This recipe calls for a honey syrup as a sweetener, which is just lovely, but other sweeteners work, too. Just remember that the sweetener gets added to a cold base so any granulated sweetener may not completely dissolve in the drink.
- Simple syrup
- Maple syrup
- Agave nectar
- Coconut sugar
- Date palm sugar
The Best Milk to Use in Chai Lattés
- 2% milk
- Whole milk
- Coconut milk
- Cashew milk
- Hemp milk
- Oat milk
How to Store Chai Latté to Enjoy All Week Long
The steeped tea and the honey syrup will keep separately for at least a week in the refrigerator. You can double or triple the recipe, depending on how much you'll be drinking, to make a week's worth. Add the milk just before serving.
If you find you have some extra prepared chai tea that you won't be using, you can freeze it in ice cube trays to add to future glasses of iced chai lattés or even regular iced tea.
More Chai Recipes to Try!
- Homemade Chai
- Creamy Chai-Spiced Vegan Rice Pudding
- Boozy Chai-Spiced Apple Cider Punch
- Chai Ice Cream
Iced Chai Latte
Double this recipe for more servings. The honey syrup and prepared chai will both keep for at least a week in the refrigerator.
Quick Steeping: If you need to speed up the steeping process, bring 2 cups of water to a boil, remove from heat, and add the tea bags. Steep for 10 to 20 minutes. Remove the tea bags and add the remaining 2 cups of water.
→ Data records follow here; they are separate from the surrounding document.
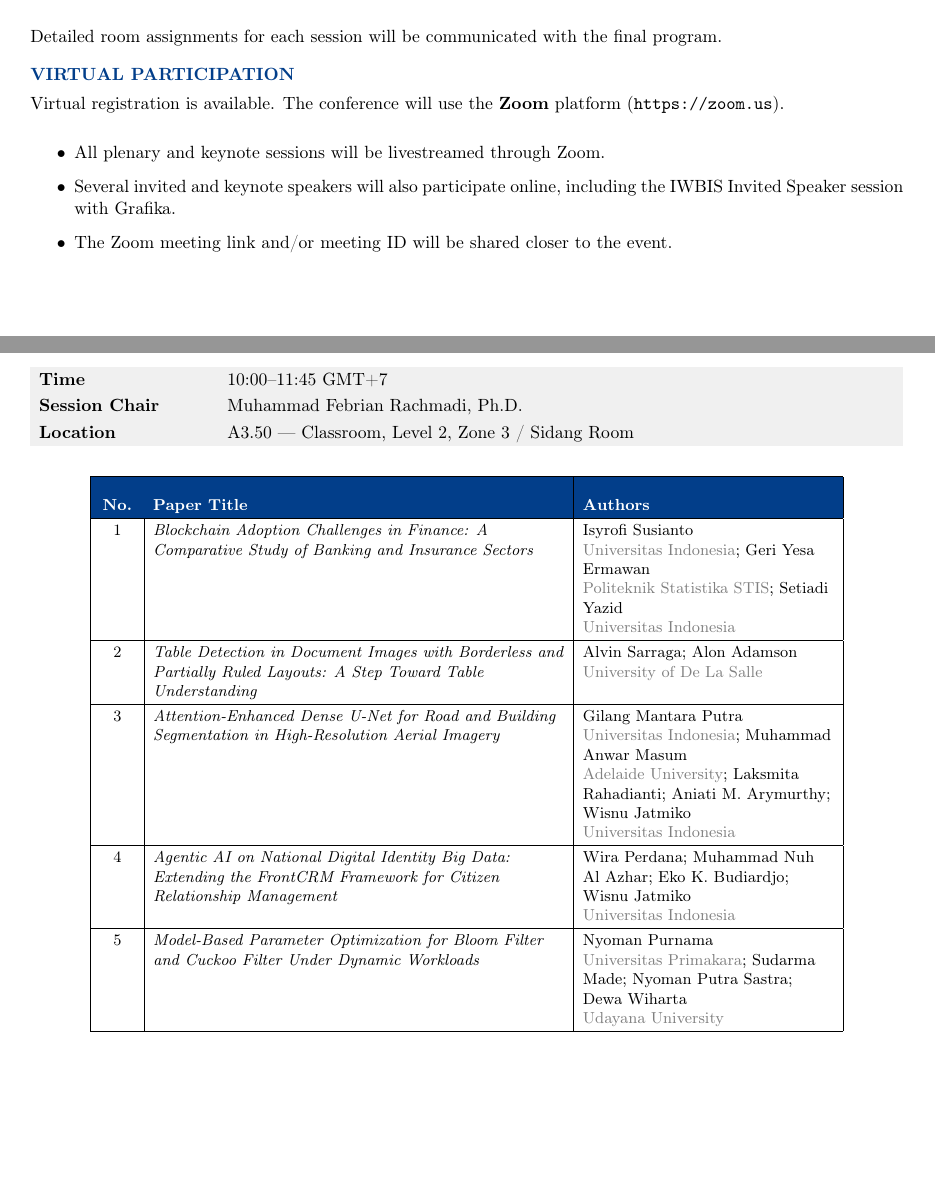
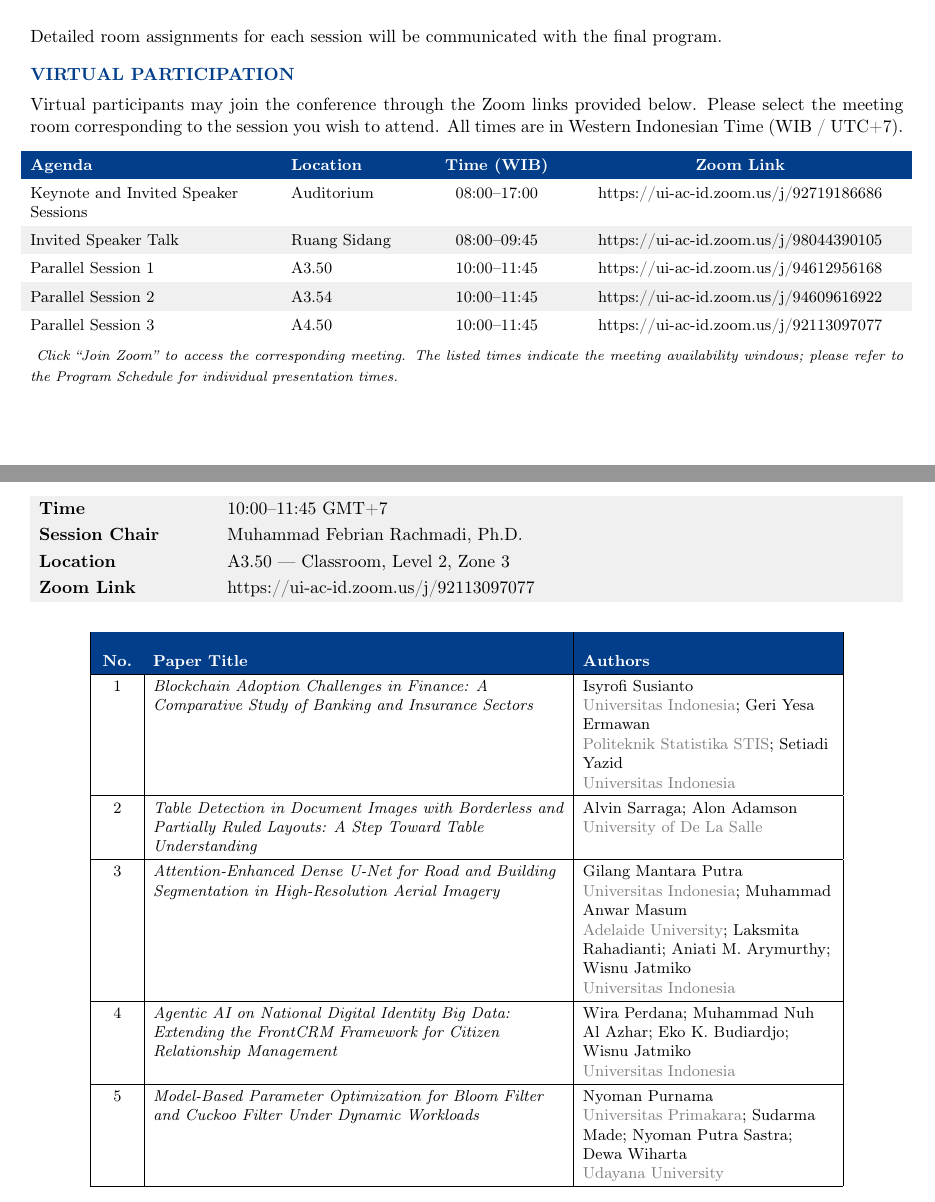
Before and after one commit to ibaadee/iwbis2026-book, a LaTeX document (main.tex): two parts of pages 14 and 17 of 20, joined at a grey line, cut so that both start at the same text. Compiled offline with pdfLaTeX.

Commit message:
update link zoom

```diff
--- a/main.tex
+++ b/main.tex
@@ -1071,21 +1071,98 @@ Detailed room assignments for each session will be communicated with the final p
 
 \vspace{1.2em}
 
-\begin{minipage}{\linewidth}
-\textbf{\color{conf}VIRTUAL PARTICIPATION}
-
-\vspace{0.4em}
-
-Virtual registration is available. The conference will use the \textbf{Zoom} platform (\url{https://zoom.us}).
+
+% ============================================================
+% Virtual Participation
+% ============================================================
+\begin{minipage}{\linewidth}
+\noindent
+{\bfseries\color{conf}VIRTUAL PARTICIPATION}
+
+\vspace{0.5em}
+
+Virtual participants may join the conference through the Zoom links
+provided below. Please select the meeting room corresponding to the
+session you wish to attend. All times are in Western Indonesian Time
+(WIB / UTC+7).
+
+\vspace{0.7em}
+
+\begingroup
+\small
+\renewcommand{\arraystretch}{1.45}
+\setlength{\tabcolsep}{5pt}
+
+\noindent
+\begin{tabularx}{\linewidth}{
+    @{}
+    >{\raggedright\arraybackslash}X
+    >{\raggedright\arraybackslash}p{2.5cm}
+    >{\centering\arraybackslash}p{2.5cm}
+    >{\centering\arraybackslash}p{6.5cm}
+    @{}
+}
+
+% Header
+\rowcolor{conf}
+\textcolor{white}{\textbf{Agenda}} &
+\textcolor{white}{\textbf{Location}} &
+\textcolor{white}{\textbf{Time (WIB)}} &
+\textcolor{white}{\textbf{Zoom Link}}
+\\
+
+% Auditorium
+Keynote and Invited Speaker Sessions &
+Auditorium &
+08:00--17:00 &
+\href{https://ui-ac-id.zoom.us/j/92719186686?pwd=lo6vlYsBJ8BC13adraKUad2dvgX3rH.1}
+{https://ui-ac-id.zoom.us/j/92719186686}
+\\
+
+% Invited Speaker
+\rowcolor{lightgraybg}
+Invited Speaker Talk &
+Ruang Sidang &
+08:00--09:45 &
+\href{https://ui-ac-id.zoom.us/j/98044390105?pwd=8bu1b0VgnqvdlBjc1gVQIbftcUokm7.1}
+{https://ui-ac-id.zoom.us/j/98044390105}
+\\
+
+% Parallel Session 1
+Parallel Session 1 &
+A3.50 &
+10:00--11:45 &
+\href{https://ui-ac-id.zoom.us/j/94612956168?pwd=ka3nvOog3AufTnDbuMLJOvWz9A08Sv.1}
+{https://ui-ac-id.zoom.us/j/94612956168}
+\\
+
+% Parallel Session 2
+\rowcolor{lightgraybg}
+Parallel Session 2 &
+A3.54 &
+10:00--11:45 &
+\href{https://ui-ac-id.zoom.us/j/94609616922?pwd=9ho2KPHiLRjN8HZ2MFqw9JrTkIkxt1.1}
+{https://ui-ac-id.zoom.us/j/94609616922}
+\\
+
+% Parallel Session 3
+Parallel Session 3 &
+A4.50 &
+10:00--11:45 &
+\href{https://ui-ac-id.zoom.us/j/92113097077?pwd=jAt5Zth31Z4aoYJNMMZa84hHgPhfab.1}
+{https://ui-ac-id.zoom.us/j/92113097077}
+\\
+
+\end{tabularx}
+\endgroup
 
 \vspace{0.6em}
 
-\begin{itemize}
-    \setlength{\itemsep}{0.35em}
-    \item All plenary and keynote sessions will be livestreamed through Zoom.
-    \item Several invited and keynote speakers will also participate online, including the IWBIS Invited Speaker session with Grafika.
-    \item The Zoom meeting link and/or meeting ID will be shared closer to the event.
-\end{itemize}
+{\footnotesize\textit{
+Click ``Join Zoom'' to access the corresponding meeting.
+The listed times indicate the meeting availability windows;
+please refer to the Program Schedule for individual presentation times.
+}}
 
 \end{minipage}
 
@@ -1202,4 +1282,3 @@ Dhafin Fadhlan Kamal \newline
 \textbf{Session Chair} & Satrio Baskoro Yudhoatmojo, Ph.D. \\
 
 \rowcolor{lightgraybg}
-\textbf{Location} & A4.50 --- Classroom, Level 2, Zone 3 / Sidang Room \\
@@ -1281,7 +1364,10 @@ Willy Wilsen; Ika Alfina; Evi Yulianti; Nur Hamid; Wisnu Jatmiko \newline
 \textbf{Session Chair} & Muhammad Febrian Rachmadi, Ph.D. \\
 
 \rowcolor{lightgraybg}
-\textbf{Location} & A3.50 --- Classroom, Level 2, Zone 3 / Sidang Room \\
+\textbf{Location} & A3.50 --- Classroom, Level 2, Zone 3 \\
+
+\rowcolor{lightgraybg}
+\textbf{Zoom Link} & https://ui-ac-id.zoom.us/j/92113097077 \\
 \end{tabularx}
 
 \vspace{0.5em}
```
Also changed, not shown: main.tex (7 more changed lines).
Cool to room temperature, then transfer to the fridge to cool completely.
Homemade Chai Blend: If you prefer to make your own chai blend instead of using tea bags, follow the instructions above for Quick Steeping and use the blend of black tea and spices recommended in this recipe for Homemade Chai.
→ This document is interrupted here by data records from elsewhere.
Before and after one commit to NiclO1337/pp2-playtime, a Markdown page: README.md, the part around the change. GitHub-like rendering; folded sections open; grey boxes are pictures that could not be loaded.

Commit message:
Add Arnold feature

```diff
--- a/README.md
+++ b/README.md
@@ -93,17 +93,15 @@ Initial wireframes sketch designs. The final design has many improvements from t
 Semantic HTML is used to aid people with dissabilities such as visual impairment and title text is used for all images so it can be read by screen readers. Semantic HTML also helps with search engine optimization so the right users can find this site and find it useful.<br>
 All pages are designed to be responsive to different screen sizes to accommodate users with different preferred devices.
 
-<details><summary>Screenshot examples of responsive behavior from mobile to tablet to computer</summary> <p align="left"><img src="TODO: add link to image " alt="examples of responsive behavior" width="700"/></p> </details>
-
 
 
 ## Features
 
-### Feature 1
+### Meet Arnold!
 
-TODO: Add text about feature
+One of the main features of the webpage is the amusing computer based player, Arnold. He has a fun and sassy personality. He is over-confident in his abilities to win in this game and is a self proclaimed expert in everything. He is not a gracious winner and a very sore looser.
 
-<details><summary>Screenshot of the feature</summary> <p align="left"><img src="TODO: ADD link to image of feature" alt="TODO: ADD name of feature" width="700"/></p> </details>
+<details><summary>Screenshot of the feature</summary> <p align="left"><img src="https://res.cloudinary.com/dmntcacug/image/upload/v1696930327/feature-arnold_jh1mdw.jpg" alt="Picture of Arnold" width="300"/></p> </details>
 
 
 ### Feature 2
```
For the iced chai:
4 tea bags of chai
1 quart water
For the honey syrup:
1/4 cup honey
1/4 cup water
Milk, any kind
Steep the tea:
Combine the tea and water in a quart-sized jar.
Cover and let steep at room temperature for at least 4 hours or up to 12 hours. The tea will become stronger and more infused the longer it stands.
Make the honey syrup:
Combine the honey and water in a small glass container. Microwave for 30 seconds. Stir to dissolve the honey.
Allow to cool, then cover and refrigerate until needed. (Honey syrup will keep for about a week.)
Remove the tea bags:
Once the tea has infused to your liking, remove the tea bags. The tea is ready to be used immediately, or cover and refrigerate for a week or more.
Assemble an iced chai latte:
Place a few ice cubes in a glass. Pour 1 to 3 teaspoons of honey syrup over the ice cubes. Fill the glass with a cup or so of iced chai and top with as much milk as you like.
Stir to combine and taste. Add more honey syrup or milk, if desired.
The prepared chai and the honey syrup will both keep for at least a week in the refrigerator.
|Nutrition Facts (per serving)|
|Amount per serving|
|% Daily Value*|
|Total Fat 1g||2%|
|Saturated Fat 1g||4%|
|Total Carbohydrate 21g||7%|
|Dietary Fiber 0g||0%|
|Total Sugars 17g|
|Vitamin C 1mg||4%|
|*The % Daily Value (DV) tells you how much a nutrient in a food serving contributes to a daily diet. 2,000 calories a day is used for general nutrition advice.|